Rosen-Backed Bipartisan END FENTANYL Act Passes Senate

Bipartisan Bill Would Help U.S. Law Enforcement Prevent Drug Smuggling And Save Lives

WASHINGTON DC – Today, U.S. Senator Jacky Rosen (D-NV), a member of the Senate Homeland Security and Governmental Affairs Committee (HSGAC), applauded news that the bipartisan Eradicating Narcotic Drugs and Formulating Effective New Tools to Address National Yearly Losses of Life (END FENTANYL) Act, legislation introduced by Senator Rick Scott (R-FL) and co-sponsored by Senator Rosen, has passed the Senate. This legislation, which Rosen helped move through committee earlier this year, would require the Commissioner of U.S. Customs and Border Protection (CBP) to update its policies at least once every three years to ensure drug interdiction guidance is up to date. Many CBP policies that outline drug interdiction practices are outdated and do not provide guidance on how to handle drugs such as fentanyl. 

“Fentanyl is a deadly drug that is killing people in Nevada and across our nation,” dijo el Senador Rosen. “This bipartisan legislation will ensure that law enforcement officers are better prepared by providing them with updated tools and training to prevent the spread of dangerous drugs and help save lives.
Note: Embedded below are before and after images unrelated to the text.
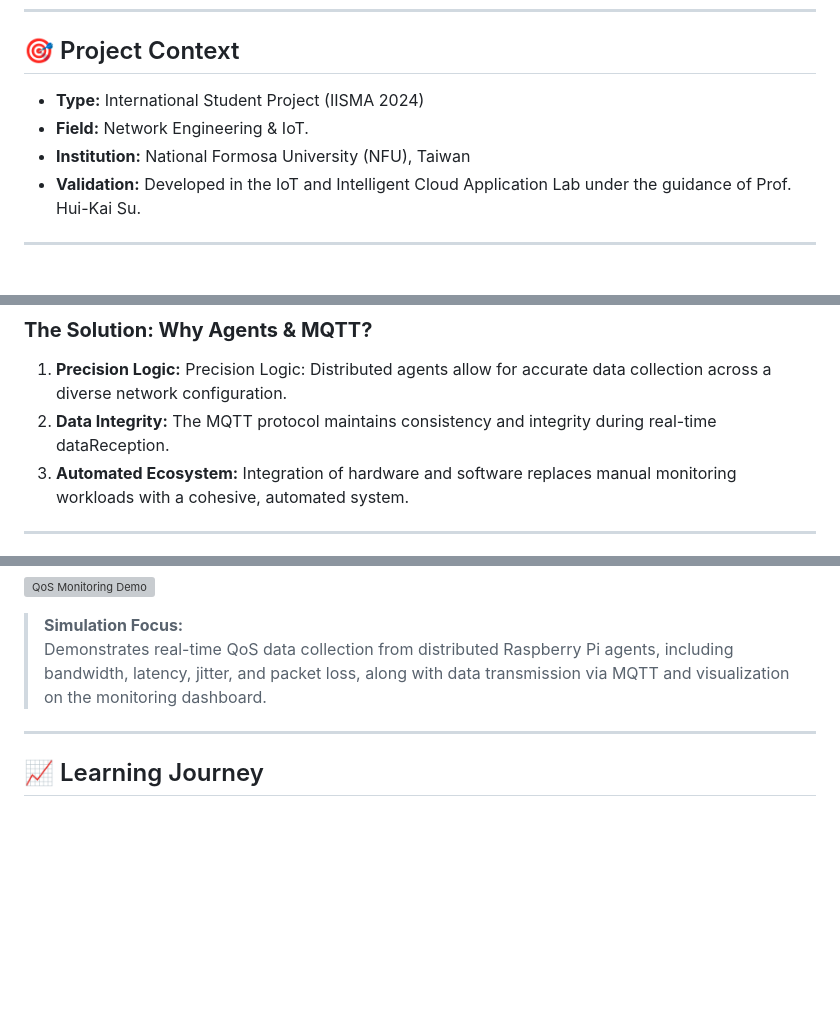
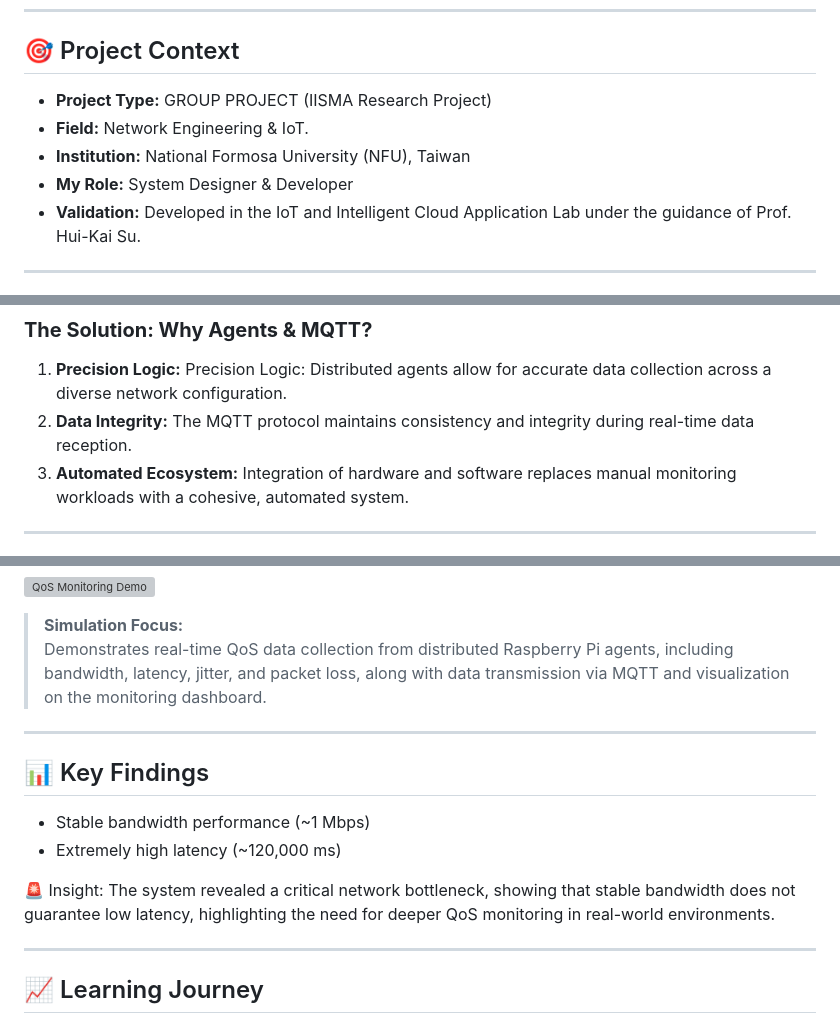
Before and after one commit to achmaddoli/A-Network-Quality-of-Service-Monitor-System-on-IP-Networks, a Markdown page: README.md, 3 parts joined by grey strips. Drawn GitHub-style; blank space fills up the shorter version; grey boxes are pictures that could not be loaded.

```diff
--- a/README.md
+++ b/README.md
@@ -32,9 +32,10 @@ This is more than a simple speed test — it is **a real-time network intelligen
 
 ## 🎯 Project Context
 
-* **Type:** International Student Project (IISMA 2024)
+*  **Project Type:** GROUP PROJECT (IISMA Research Project)
 * **Field:** Network Engineering & IoT.
 * **Institution:** National Formosa University (NFU), Taiwan
+* **My Role:** System Designer & Developer
 * **Validation:** Developed in the IoT and Intelligent Cloud Application Lab under the guidance of Prof. Hui-Kai Su.
 ---
 
@@ -106,7 +107,7 @@ Critical network challenges like bandwidth caps and high latency lead to poor pe
 
 ### **The Solution: Why Agents & MQTT?**
 1. **Precision Logic:** Precision Logic: Distributed agents allow for accurate data collection across a diverse network configuration.
-2. **Data Integrity:** The MQTT protocol maintains consistency and integrity during real-time dataReception.
+2. **Data Integrity:** The MQTT protocol maintains consistency and integrity during real-time data reception.
 3. **Automated Ecosystem:** Integration of hardware and software replaces manual monitoring workloads with a cohesive, automated system.
 
 ---
@@ -185,6 +186,16 @@ doli
 
 ---
 
+## 📊 Key Findings
+
+- Stable bandwidth performance (~1 Mbps)
+- Extremely high latency (~120,000 ms)
+
+🚨 Insight:
+The system revealed a critical network bottleneck, showing that stable bandwidth does not guarantee low latency, highlighting the need for deeper QoS monitoring in real-world environments.
+
+---
+
 ## 📈 Learning Journey
 
 ### **⚠️ Challenges & Overcoming Them**
```
Also changed, not shown: other parts of README.md (+1 -1 lines).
I’m glad to have co-sponsored this important bill and helped see it pass out of the Senate.”

el bipartidista END FENTANYL Act would:
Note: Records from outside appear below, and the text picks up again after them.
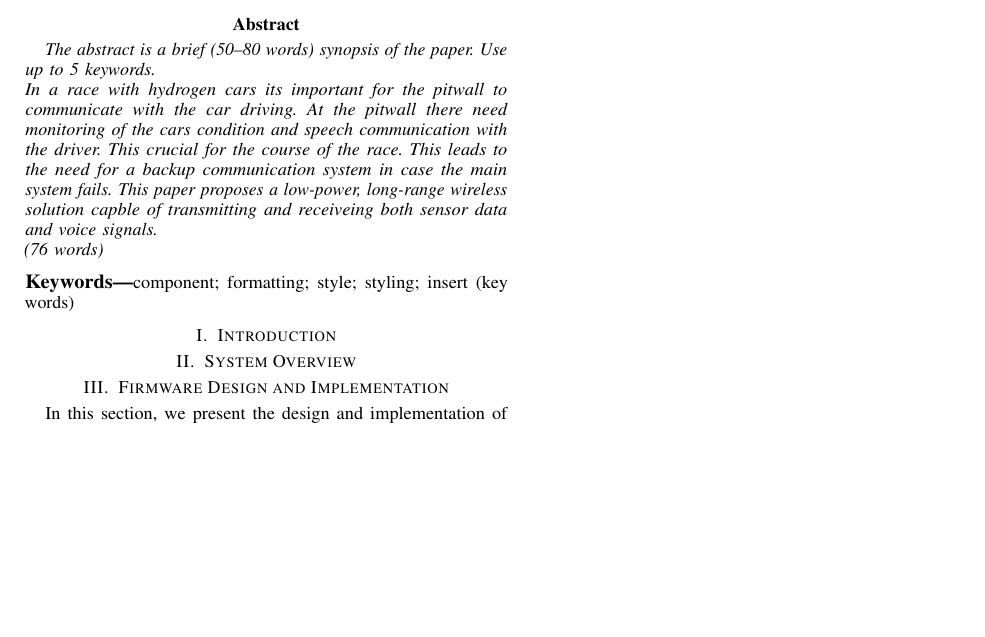
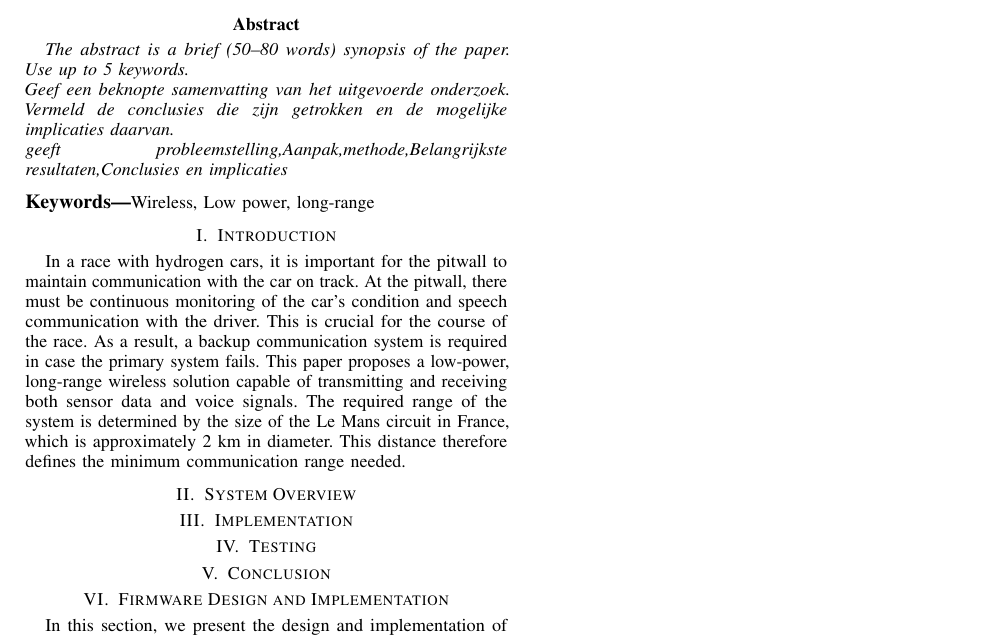
Before and after one commit to Hydro-backup-Systeem/Hydro-paper, a LaTeX paper (paper.tex): part of the page, cut so that both start at the same text, the shorter picture padded with empty space. Compiled offline with pdfLaTeX.

Commit message:
Begin Introduction
abstract wordt best op het einde geschreven

```diff
--- a/paper.tex
+++ b/paper.tex
@@ -104,22 +104,35 @@
 %TODO
 \begin{abstract}
 The abstract is a brief (50--80 words) synopsis of the paper. Use up to 5 keywords.\\
-In a race with hydrogen cars its important for the pitwall to communicate with the car driving.
-At the pitwall there need monitoring of the cars condition and speech communication with the driver.
-This crucial for the course of the race.
-This leads to the need for a backup communication system in case the main system fails.
-This paper proposes a low-power, long-range wireless solution capble of transmitting and receiveing both sensor data and voice signals.\\
-(76 words)
+Geef een beknopte samenvatting van het uitgevoerde onderzoek. Vermeld de conclusies die zijn getrokken en de mogelijke implicaties daarvan.\\
+geeft probleemstelling,Aanpak,methode,Belangrijkste resultaten,Conclusies en implicaties
 
 \end{abstract}
 
 %TODO
-\keywords{component; formatting; style; styling; insert (key words)}
+\keywords{Wireless, Low power, long-range}
 
 \section{Introduction}
 % TODO: Write introduction, maby we should merge this with System overview ?
+In a race with hydrogen cars, it is important for the pitwall to maintain communication with the car on track.
+At the pitwall, there must be continuous monitoring of the car’s condition and speech communication with the driver.
+This is crucial for the course of the race.
+As a result, a backup communication system is required in case the primary system fails.
+This paper proposes a low-power, long-range wireless solution capable of transmitting and receiving both sensor data and voice signals.
+The required range of the system is determined by the size of the Le Mans circuit in France, which is approximately 2 km in diameter.
+This distance therefore defines the minimum communication range needed.
+
+
 \section{System Overview}
 % TODO: Make a whole overview of all components
+
+\section{Implementation}
+% TODO: Componenten, software, spraak/data-verwerking
+
+\section{Testing}
+
+\section{Conclusion}
+
 
 
 \input{chapters/firmware.tex}
```
Also changed, not shown: paper.pdf.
  • Require the Commissioner of CBP to review and update the Office of Field Operations’ policies and handbooks, as necessary, and at least once every three years in order to respond to illegal activity, such as the smuggling of drugs and humans, along the border.
  • Require the Commissioner of CBP to submit a report to the Committee on Homeland Security and Governmental Affairs of the Senate and the Committee on Homeland Security of the House of Representatives that summarizes the policy and manual changes every three years.
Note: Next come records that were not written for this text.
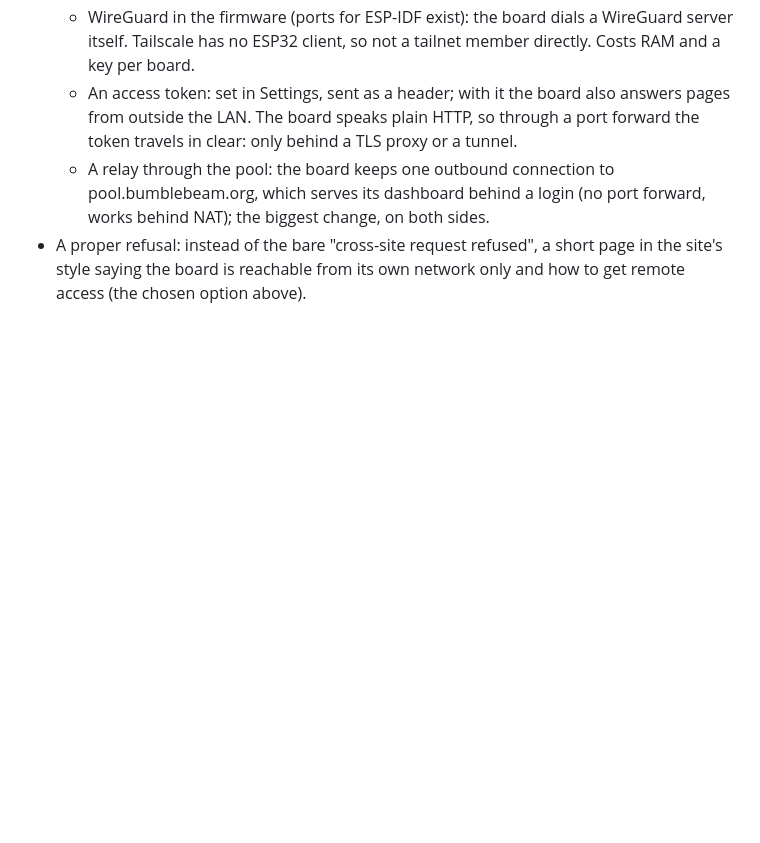
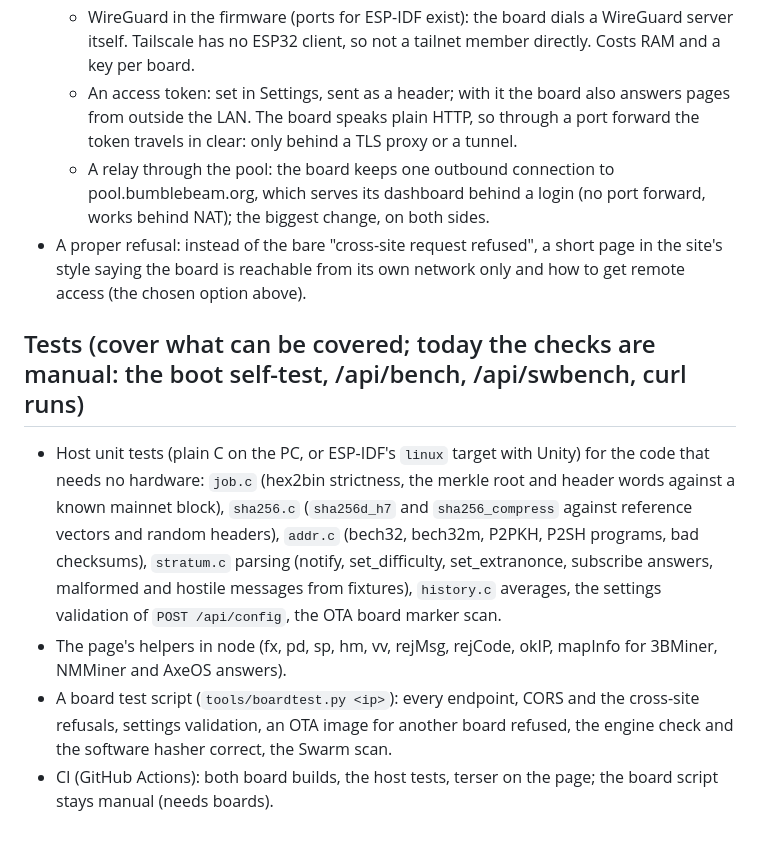
Before and after one commit to profinch/bumblebeam, a Markdown page: 3bminer/web-next/ROADMAP.md, the part around the change. GitHub-like rendering; blank space fills up the shorter version.

Commit message:
3bminer roadmap: tests (host unit tests, page helpers in node, a board test script, CI)

```diff
--- a/3bminer/web-next/ROADMAP.md
+++ b/3bminer/web-next/ROADMAP.md
@@ -39,3 +39,13 @@ Preview of the next UI: web-next/index.src.html -> `build.py <dir>` -> index.htm
     a login (no port forward, works behind NAT); the biggest change, on both sides.
 - A proper refusal: instead of the bare "cross-site request refused", a short page in the site's style saying the board is
   reachable from its own network only and how to get remote access (the chosen option above).
+## Tests (cover what can be covered; today the checks are manual: the boot self-test, /api/bench, /api/swbench, curl runs)
+- Host unit tests (plain C on the PC, or ESP-IDF's `linux` target with Unity) for the code that needs no hardware:
+  `job.c` (hex2bin strictness, the merkle root and header words against a known mainnet block), `sha256.c` (`sha256d_h7`
+  and `sha256_compress` against reference vectors and random headers), `addr.c` (bech32, bech32m, P2PKH, P2SH programs,
+  bad checksums), `stratum.c` parsing (notify, set_difficulty, set_extranonce, subscribe answers, malformed and hostile
+  messages from fixtures), `history.c` averages, the settings validation of `POST /api/config`, the OTA board marker scan.
+- The page's helpers in node (fx, pd, sp, hm, vv, rejMsg, rejCode, okIP, mapInfo for 3BMiner, NMMiner and AxeOS answers).
+- A board test script (`tools/boardtest.py <ip>`): every endpoint, CORS and the cross-site refusals, settings
+  validation, an OTA image for another board refused, the engine check and the software hasher correct, the Swarm scan.
+- CI (GitHub Actions): both board builds, the host tests, terser on the page; the board script stays manual (needs boards).
```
This legislation builds off the 2019 GAO report, “Land Ports of Entry: CBP Should Update Policies and Enhance Analysis of Inspections,” which found that drug interdiction guidance has not been updated in 20 years. Senator Rosen has taken action to help address the threat of dangerous and illegal drugs coming into the United States. Her bipartisan DHS Opioid Detection Resilience Act was signed into law last Congress and would ensure that Department of Homeland Security personnel have the tools needed — like chemical screening devices — to more easily detect synthetic opioids, like fentanyl, which are contributing to the devastating substance abuse crisis in Nevada and across the country.